The State of Homophobia, Biphobia & Transphobia

At the end of 2016 – a year filled with so much anti-LGBTIQ prejudice, both here and overseas, I dubbed it ‘Annus Homophobicus’ – I decided to conduct a survey to record people’s experiences of homophobia, biphobia, transphobia and intersexphobia.


This included asking questions about verbal and physical abuse, discriminatory comments, and discrimination in education, employment, health, community services and aged care.


The survey also asked for a range of demographic information, including sexual orientation/gender identity/intersex status, age, state or territory of residence and whether respondents were Aboriginal and/or Torres Strait Islander.


This allowed analysis to determine whether some groups within the LGBTIQ community were disproportionately affected by homophobia, biphobia, transphobia or intersexphobia.


Perhaps most importantly, the survey allowed LGBTIQ people to provide written examples of the prejudice they had experienced – these answers were definitely the most powerful (and often the most heartbreaking) to read.


From March to June I then published the results of the survey in a series of six posts, focusing on different themes. I strongly encourage you to read through each, including the personal stories which people have shared.


This is the Australia that LGBTIQ people live in – in 2017, we remain a long, long way from ending homophobia, biphobia, transphobia and intersexphobia in our community.


You can read the full results here:


The State of Homophobia, Biphobia & Transphobia-11


Notes on Methodology


The survey was designed using the online platform Typeform and distributed electronically, via my personal blog, Facebook page (‘No Homophobia, No Exceptions’) and twitter accounts.


It was also promoted via several boosted Facebook posts, in order to ensure there was coverage across all states and territories, as well as to increase responses from lesbian, trans and intersex people, and to seek engagement from people aged 45 and over.


In all, the survey received just over 2000 completed responses. However, not all responses were analysed, with the following responses excluded:


  • 19 people from outside Australia
  • 287 people who answered None of the Above (rather than LGBTI or Q)
  • 41 responses from an attempted ‘hack’ (a series of responses, completed in quick succession, providing exactly the same demographic answers including being all of LGBTI and Q, and then indicating no experience of discrimination whatsoever across any category) and
  • 2 responses from people whose entire answers consisted solely of anti-muslim bigotry.


Ultimately, there were 1,672 valid responses to the survey, with at least 300 from lesbian, gay, bisexual, trans and queer Australians, at least 250 from each of 24 and under, 25 to 44 and 45 to 64, and at least 100 from each state.

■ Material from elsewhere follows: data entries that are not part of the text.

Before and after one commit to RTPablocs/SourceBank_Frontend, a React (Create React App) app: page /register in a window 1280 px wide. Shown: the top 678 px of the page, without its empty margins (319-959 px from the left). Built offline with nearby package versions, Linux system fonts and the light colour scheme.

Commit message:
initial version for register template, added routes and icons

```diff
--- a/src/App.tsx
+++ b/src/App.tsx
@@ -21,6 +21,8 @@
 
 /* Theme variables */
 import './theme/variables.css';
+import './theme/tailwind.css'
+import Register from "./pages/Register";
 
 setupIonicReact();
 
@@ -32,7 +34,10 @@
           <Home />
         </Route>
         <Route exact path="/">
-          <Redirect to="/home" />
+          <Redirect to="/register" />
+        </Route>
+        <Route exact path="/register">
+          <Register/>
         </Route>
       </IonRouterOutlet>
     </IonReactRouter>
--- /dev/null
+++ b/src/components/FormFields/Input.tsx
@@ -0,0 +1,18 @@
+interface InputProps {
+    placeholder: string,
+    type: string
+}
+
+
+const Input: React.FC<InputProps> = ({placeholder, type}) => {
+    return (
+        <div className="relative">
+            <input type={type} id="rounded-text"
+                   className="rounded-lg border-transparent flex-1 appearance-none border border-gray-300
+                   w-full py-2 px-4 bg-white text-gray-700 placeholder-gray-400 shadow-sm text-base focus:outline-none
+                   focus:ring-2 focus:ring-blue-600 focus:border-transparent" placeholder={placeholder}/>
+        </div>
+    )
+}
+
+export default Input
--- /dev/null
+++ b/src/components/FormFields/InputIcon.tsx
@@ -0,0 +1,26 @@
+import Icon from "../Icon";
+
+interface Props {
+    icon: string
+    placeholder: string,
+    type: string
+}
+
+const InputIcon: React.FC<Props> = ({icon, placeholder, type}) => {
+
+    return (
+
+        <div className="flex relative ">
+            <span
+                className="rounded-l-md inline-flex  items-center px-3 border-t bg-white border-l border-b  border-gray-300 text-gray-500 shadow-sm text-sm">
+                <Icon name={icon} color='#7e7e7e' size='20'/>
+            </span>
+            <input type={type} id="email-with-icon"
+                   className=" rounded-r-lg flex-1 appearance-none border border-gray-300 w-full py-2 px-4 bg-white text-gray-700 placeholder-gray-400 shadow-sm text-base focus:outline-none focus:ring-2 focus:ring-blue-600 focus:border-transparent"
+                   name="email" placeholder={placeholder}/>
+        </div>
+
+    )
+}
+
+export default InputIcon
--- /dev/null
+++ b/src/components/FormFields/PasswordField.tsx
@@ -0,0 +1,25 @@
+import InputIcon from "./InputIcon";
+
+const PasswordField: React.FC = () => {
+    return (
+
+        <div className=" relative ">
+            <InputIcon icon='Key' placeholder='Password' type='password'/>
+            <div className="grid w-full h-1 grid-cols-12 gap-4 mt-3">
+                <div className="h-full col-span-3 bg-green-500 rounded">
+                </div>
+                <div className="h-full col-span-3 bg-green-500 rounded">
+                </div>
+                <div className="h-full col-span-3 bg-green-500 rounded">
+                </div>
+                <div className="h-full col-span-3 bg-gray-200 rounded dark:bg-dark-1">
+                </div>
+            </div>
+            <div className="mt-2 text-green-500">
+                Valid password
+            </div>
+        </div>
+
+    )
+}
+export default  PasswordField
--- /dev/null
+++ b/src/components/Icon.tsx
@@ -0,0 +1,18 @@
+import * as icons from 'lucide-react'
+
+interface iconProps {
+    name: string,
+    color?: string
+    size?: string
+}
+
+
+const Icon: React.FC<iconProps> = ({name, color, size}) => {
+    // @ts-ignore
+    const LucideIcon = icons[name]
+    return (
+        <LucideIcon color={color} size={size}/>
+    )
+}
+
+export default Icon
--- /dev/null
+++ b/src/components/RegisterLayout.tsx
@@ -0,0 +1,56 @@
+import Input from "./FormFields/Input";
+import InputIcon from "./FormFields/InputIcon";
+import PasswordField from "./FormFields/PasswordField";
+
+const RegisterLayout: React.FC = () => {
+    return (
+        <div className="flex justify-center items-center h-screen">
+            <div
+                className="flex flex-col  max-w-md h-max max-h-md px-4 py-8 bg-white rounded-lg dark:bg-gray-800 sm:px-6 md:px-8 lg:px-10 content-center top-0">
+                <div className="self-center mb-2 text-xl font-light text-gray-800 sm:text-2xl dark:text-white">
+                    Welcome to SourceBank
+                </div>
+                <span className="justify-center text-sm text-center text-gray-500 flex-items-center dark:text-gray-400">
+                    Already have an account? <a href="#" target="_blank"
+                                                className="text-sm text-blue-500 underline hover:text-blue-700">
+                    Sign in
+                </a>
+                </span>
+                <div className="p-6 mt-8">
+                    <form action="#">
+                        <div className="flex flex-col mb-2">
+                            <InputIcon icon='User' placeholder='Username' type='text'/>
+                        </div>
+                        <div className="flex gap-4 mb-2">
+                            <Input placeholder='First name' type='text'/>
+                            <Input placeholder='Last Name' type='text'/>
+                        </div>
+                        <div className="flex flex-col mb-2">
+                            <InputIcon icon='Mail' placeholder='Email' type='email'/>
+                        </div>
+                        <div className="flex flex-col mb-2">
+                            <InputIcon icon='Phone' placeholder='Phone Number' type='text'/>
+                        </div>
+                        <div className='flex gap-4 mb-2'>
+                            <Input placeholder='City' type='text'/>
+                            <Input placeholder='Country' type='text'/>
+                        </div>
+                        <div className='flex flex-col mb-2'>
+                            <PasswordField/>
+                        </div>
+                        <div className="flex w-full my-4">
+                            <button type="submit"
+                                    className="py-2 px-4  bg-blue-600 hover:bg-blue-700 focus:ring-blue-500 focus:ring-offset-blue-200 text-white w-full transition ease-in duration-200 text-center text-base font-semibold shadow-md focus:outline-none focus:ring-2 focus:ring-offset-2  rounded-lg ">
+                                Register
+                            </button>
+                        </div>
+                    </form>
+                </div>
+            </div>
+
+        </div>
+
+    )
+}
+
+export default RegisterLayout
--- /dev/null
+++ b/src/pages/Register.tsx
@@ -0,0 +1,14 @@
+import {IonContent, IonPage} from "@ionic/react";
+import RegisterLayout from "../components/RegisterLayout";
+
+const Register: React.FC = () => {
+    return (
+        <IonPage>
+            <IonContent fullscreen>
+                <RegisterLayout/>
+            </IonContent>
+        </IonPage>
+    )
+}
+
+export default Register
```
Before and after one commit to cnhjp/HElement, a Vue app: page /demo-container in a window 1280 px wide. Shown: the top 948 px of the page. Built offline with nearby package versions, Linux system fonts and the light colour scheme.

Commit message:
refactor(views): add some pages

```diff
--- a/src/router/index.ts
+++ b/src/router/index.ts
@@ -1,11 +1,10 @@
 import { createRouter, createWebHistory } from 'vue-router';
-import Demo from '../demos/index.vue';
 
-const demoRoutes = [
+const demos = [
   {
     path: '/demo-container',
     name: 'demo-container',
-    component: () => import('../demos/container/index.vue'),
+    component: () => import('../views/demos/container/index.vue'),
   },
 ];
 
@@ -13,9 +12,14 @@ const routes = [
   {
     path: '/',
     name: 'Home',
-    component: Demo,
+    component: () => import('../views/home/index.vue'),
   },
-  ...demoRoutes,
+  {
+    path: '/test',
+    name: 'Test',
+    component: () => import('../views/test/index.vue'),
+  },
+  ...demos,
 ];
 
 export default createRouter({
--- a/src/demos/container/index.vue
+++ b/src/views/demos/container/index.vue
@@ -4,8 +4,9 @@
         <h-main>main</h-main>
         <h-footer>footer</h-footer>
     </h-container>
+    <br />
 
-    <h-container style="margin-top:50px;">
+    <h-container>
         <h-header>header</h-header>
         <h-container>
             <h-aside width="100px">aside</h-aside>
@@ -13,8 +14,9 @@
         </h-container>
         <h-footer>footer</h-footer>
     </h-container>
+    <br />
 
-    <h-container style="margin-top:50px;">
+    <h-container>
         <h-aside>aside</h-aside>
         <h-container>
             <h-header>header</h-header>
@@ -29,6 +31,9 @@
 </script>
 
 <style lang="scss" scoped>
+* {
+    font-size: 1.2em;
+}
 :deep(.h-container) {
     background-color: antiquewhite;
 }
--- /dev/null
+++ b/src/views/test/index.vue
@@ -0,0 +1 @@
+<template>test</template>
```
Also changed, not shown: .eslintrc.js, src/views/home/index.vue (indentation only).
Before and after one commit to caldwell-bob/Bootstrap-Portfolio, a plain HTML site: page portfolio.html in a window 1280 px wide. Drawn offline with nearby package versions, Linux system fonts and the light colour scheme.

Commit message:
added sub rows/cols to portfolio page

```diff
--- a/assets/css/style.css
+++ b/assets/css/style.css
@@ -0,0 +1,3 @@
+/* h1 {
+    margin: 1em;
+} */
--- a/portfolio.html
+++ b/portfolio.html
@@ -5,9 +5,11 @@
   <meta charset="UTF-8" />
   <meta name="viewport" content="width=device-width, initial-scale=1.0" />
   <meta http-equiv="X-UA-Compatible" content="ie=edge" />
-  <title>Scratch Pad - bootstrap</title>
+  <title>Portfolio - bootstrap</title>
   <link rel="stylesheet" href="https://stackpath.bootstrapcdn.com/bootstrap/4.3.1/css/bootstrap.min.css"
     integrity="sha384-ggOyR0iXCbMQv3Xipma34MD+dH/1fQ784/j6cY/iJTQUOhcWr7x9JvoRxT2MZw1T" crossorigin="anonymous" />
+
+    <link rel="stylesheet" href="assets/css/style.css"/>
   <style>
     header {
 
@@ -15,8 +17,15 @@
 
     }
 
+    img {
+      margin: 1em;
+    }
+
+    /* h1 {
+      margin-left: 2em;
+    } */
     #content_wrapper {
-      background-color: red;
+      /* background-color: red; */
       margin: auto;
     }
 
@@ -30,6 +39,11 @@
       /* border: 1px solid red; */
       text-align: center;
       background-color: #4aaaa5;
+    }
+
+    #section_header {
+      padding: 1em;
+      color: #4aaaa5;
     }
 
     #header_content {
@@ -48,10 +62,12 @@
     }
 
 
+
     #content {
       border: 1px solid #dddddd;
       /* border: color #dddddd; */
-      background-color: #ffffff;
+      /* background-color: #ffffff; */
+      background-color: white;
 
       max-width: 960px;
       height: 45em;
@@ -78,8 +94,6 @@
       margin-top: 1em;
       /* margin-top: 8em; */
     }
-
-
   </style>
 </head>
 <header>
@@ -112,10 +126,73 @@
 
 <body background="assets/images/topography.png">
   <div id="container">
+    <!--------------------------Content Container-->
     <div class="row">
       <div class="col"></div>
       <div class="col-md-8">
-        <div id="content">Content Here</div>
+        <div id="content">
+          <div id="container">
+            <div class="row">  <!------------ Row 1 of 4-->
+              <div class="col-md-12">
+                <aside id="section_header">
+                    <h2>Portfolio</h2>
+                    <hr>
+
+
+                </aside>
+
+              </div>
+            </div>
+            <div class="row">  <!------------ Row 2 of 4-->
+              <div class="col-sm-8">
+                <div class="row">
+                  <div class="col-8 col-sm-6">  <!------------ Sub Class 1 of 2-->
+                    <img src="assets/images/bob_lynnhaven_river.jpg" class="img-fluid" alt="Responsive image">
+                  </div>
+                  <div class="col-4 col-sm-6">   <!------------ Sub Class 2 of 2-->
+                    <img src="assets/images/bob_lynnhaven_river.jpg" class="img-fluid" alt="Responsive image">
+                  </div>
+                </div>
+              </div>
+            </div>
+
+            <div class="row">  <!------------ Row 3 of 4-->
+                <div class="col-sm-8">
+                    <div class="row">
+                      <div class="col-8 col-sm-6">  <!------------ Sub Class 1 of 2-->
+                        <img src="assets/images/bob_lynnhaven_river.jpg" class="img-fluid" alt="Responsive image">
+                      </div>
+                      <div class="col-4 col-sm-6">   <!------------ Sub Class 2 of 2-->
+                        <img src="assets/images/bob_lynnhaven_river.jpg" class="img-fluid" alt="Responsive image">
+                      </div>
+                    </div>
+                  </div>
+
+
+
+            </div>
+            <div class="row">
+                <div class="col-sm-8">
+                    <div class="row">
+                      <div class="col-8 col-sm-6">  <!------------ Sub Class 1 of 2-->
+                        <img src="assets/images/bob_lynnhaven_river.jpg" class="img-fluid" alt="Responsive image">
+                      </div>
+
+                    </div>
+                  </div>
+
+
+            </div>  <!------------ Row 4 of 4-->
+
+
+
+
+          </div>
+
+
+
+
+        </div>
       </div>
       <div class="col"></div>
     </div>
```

There were also 62 survey respondents who identified as Aboriginal and/or Torres Strait Islander, a sample that, while not large, was sufficient to establish greater rates of discrimination across nearly all of the areas considered.